"Output and new orders expanded at the fastest paces since February. Meanwhile, job cuts continued into August, extending the current sequence of decline to five months."
Accordingly, the headline seasonally adjusted IHS Markit India Manufacturing Purchasing Managers' Index climbed to 52 in August from 46 in July and signalled an improvement in operating conditions across the manufacturing sector following four consecutive months of contraction.
"For the first time since March, output expanded in the Indian manufacturing sector in August. Production growth was largely driven by greater client demand for Indian goods following the resumption of business operations, according to firms," the PMI report said.
"The decline in foreign exports weighed slightly on overall new orders as firms cited subdued demand conditions from abroad. That said, new business received by Indian manufacturers expanded at the fastest pace since February."
However, despite an expansion in new orders, job shedding continued in the Indian manufacturing sector.
"The relocation of employees following Covid-19 was often linked to the reduction in staffing numbers. The pace of contraction in workforce numbers softened from that seen in July but remained strong overall," the report said.
"Capacity restraints in employment drove the rise in incomplete work at Indian manufacturers midway through the third quarter."
As per the report, the rate of increase in backlog was the fastest since December 2012.
Commenting on the latest survey results, Shreeya Patel, Economist at IHS Markit, said: "August data highlighted positive developments in the health of the Indian manufacturing sector, signalling moves towards a recovery from the second quarter downturn. The pick-up in demand from domestic markets gave rise to upturns in production and input buying."

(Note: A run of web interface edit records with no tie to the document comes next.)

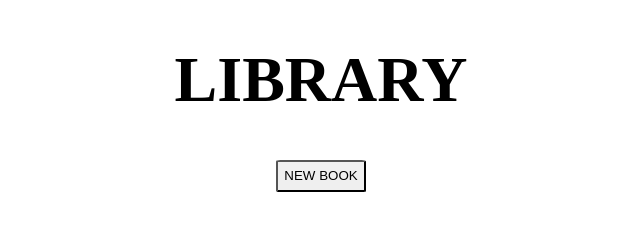
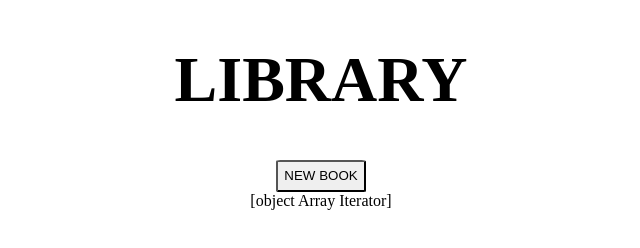
Before and after one commit to chumples/library, a plain HTML site: page index.html in a window 1280 px wide. Shown: the whole page, without its empty margins (319-959 px from the left). Drawn offline with Linux system fonts and the light colour scheme.

Commit message:
attempt to append array

```diff
--- a/index.html
+++ b/index.html
@@ -11,7 +11,7 @@
     <h1>LIBRARY</h1>
     <div style="text-align:center;">
         <button type="button" id="new" class="btn" onclick="newButton()">NEW BOOK</button>
-
+        <div id="bookList"></div>
 
 
         <div class="form-popup" id="myForm">
--- a/scripts.js
+++ b/scripts.js
@@ -34,16 +34,35 @@ const Tao = new Book('Tao Te Ching', 'Laozi', 88, true);
 const Gatsby = new Book('The Great Gatsby', 'F. Scott Fitzgerald', 180, true);
 const Catcher = new Book('The Catcher in the Rye', 'J.D. Salinger', 277, true);
 
+// const tag = document.createElement('p')
+// // tag.appendChild(Tao);
+// const text = document.createTextNode('TEST');
+// tag.appendChild(text);
+// // tag.appendChild(myLibrary[0]);
+// const element = document.getElementById('bookList');
+// element.appendChild(tag);
+
+// const list = document.getElementById('bookList');
+// const cellTag = list.appendChild(document.createElement('td'));
+// cellTag.id = 'level1';
+
+// for (var i = 0; i < myLibrary.length; i++) {
+//     cellTag.appendChild(document.createTextNode(myLibrary[i]));
+//     cellTag.appendChild(document.createElement('br'));
+// }
+
+document.getElementById('bookList').innerHTML = myLibrary.values(Book);
+
+
+
 function newButton() {
     document.getElementById('myForm').style.display = 'block';
 }
 
-
-
 function openForm() {
-    document.getElementById("myForm").style.display = "block";
+    document.getElementById('myForm').style.display = 'block';
   }
 
   function closeForm() {
-    document.getElementById("myForm").style.display = "none";
+    document.getElementById('myForm').style.display = 'none';
   }
```
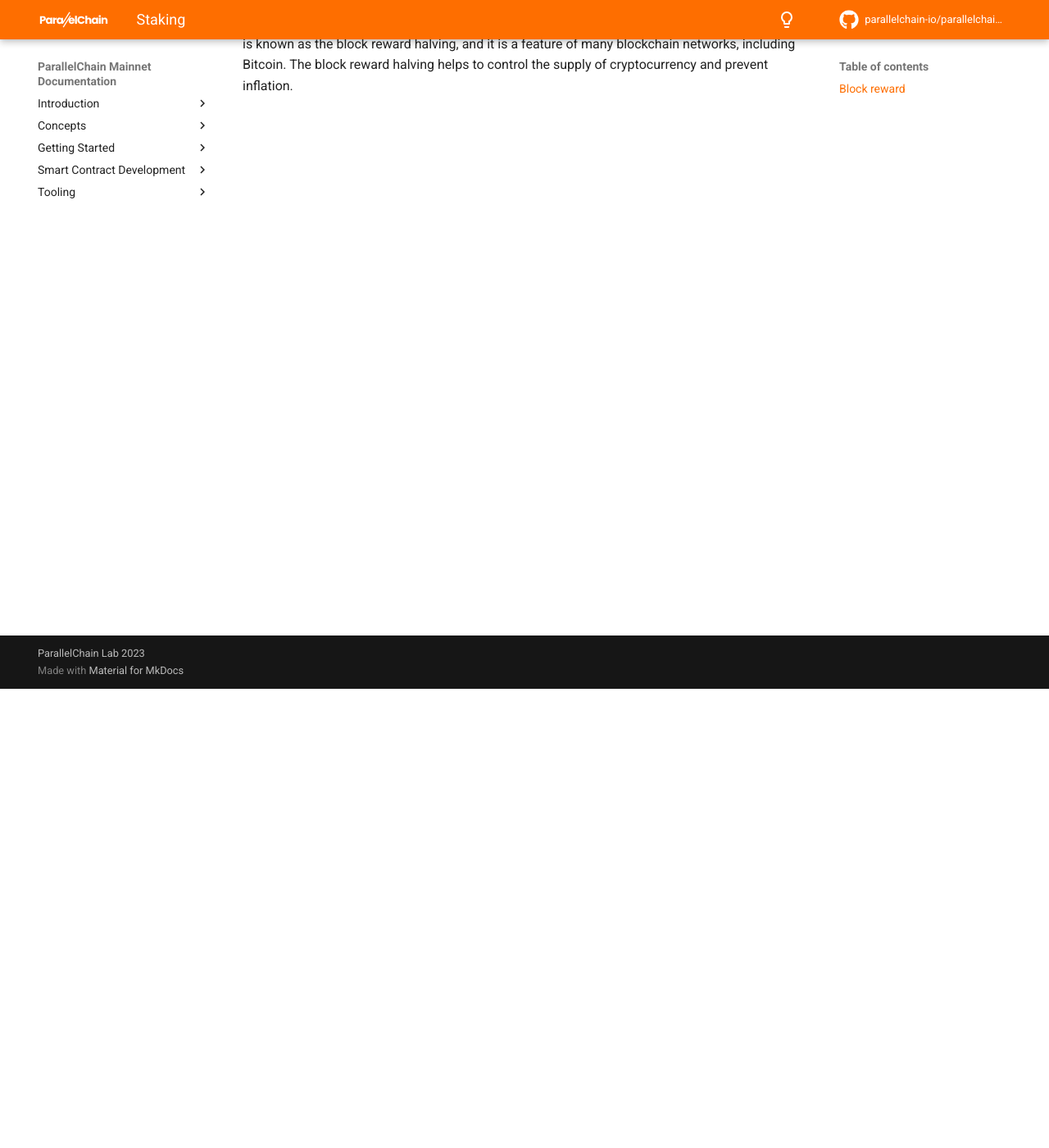
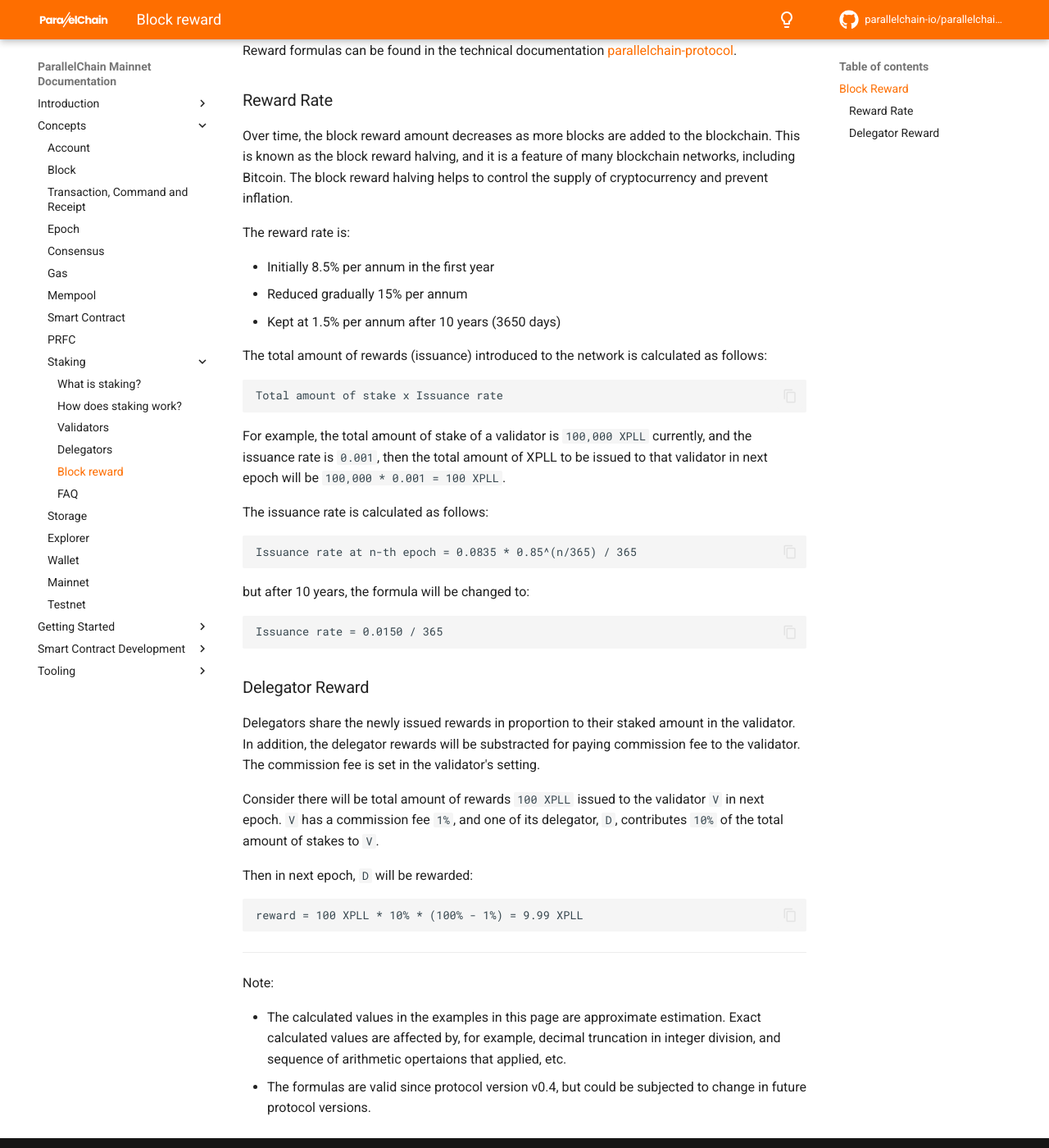
Before and after one commit to parallelchain-io/parallelchain-docs, an MkDocs documentation site: the page built from docs/concepts/staking/block_reward.md, in a window 1280 px wide and 1400 px high, scrolled down 560 px. Shown: the whole window at 82% size. Built offline with MkDocs 1.6.1 and Material for MkDocs 9.7.7, drawn with Linux system fonts in a browser that asks for light colours; comment, search, counter and statistics services are not loaded; some of the changed text lies outside the part shown.

Commit message:
Added block_reward.md under concept/staking

````diff
--- a/docs/concepts/staking/block_reward.md
+++ b/docs/concepts/staking/block_reward.md
@@ -1,5 +1,6 @@
 ---
 tags:
+  - block reward
   - Staking
 ---
 
@@ -7,7 +8,8 @@ tags:
 # Staking
 
 
-## Block reward
+## Block Reward
+---
 
 Block rewards in blockchain are a form of incentive that is given to validators who participate in the process of adding new blocks to a blockchain network. The process of adding new blocks to a blockchain is known as validating in delegated proof-of-stake (DPoS) blockchains.
 
@@ -18,4 +20,54 @@ In DPoS blockchains, validators are chosen to validate transactions and create n
 Block rewards serve several purposes in blockchain networks. They incentivize miners and validators to participate in the network's consensus process, which helps to maintain the security and integrity of the network. Block rewards also provide a way to introduce new XPLL into circulation, which helps to ensure that the network is sustainable in the long term.
 
 
+Reward formulas can be found in the technical documentation [parallelchain-protocol](https://github.com/parallelchain-io/parallelchain-protocol/blob/master/Runtime.md).
+
+### Reward Rate
+
 Over time, the block reward amount decreases as more blocks are added to the blockchain. This is known as the block reward halving, and it is a feature of many blockchain networks, including Bitcoin. The block reward halving helps to control the supply of cryptocurrency and prevent inflation.
+
+The reward rate is:
+
+- Initially 8.5% per annum in the first year
+- Reduced gradually 15% per annum
+- Kept at 1.5% per annum after 10 years (3650 days)
+
+The total amount of rewards (issuance) introduced to the network is calculated as follows:
+
+```
+Total amount of stake x Issuance rate
+```
+
+For example, the total amount of stake of a validator is `100,000 XPLL` currently, and the issuance rate is `0.001`, then the total amount of XPLL to be issued to that validator in next epoch will be `100,000 * 0.001 = 100 XPLL`.
+
+
+The issuance rate is calculated as follows:
+
+```
+Issuance rate at n-th epoch = 0.0835 * 0.85^(n/365) / 365
+```
+
+but after 10 years, the formula will be changed to:
+
+```
+Issuance rate = 0.0150 / 365
+```
+
+### Delegator Reward
+
+Delegators share the newly issued rewards in proportion to their staked amount in the validator. In addition, the delegator rewards will be substracted for paying commission fee to the validator. The commission fee is set in the validator's setting.
+
+Consider there will be total amount of rewards `100 XPLL` issued to the validator `V` in next epoch. `V` has a commission fee `1%`, and one of its delegator, `D`, contributes `10%` of the total amount of stakes to `V`.
+
+Then in next epoch, `D` will be rewarded:
+
+```
+reward = 100 XPLL * 10% * (100% - 1%) = 9.99 XPLL
+```
+
+---
+
+Note:
+
+- The calculated values in the examples in this page are approximate estimation. Exact calculated values are affected by, for example, decimal truncation in integer division, and sequence of arithmetic opertaions that applied, etc.
+- The formulas are valid since protocol version v0.4, but could be subjected to change in future protocol versions.
--- a/mkdocs.yml
+++ b/mkdocs.yml
@@ -26,7 +26,7 @@ nav:
       - How does staking work?: concepts/staking/how_does_staking_work.md
       - Validators: concepts/staking/validator.md
       - Delegators: concepts/staking/delegator.md
-      # - Block reward: concepts/staking/block_reward.md
+      - Block reward: concepts/staking/block_reward.md
       - FAQ: concepts/staking/faq.md
     - Storage: concepts/storage.md
     - Explorer: concepts/explorer.md
````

"However, not all was positive in August, delivery times lengthened to another marked rate amid ongoing Covid-19 disruption. Meanwhile, employment continued to fall despite signs of capacity pressures, as firms struggled to find suitable workers."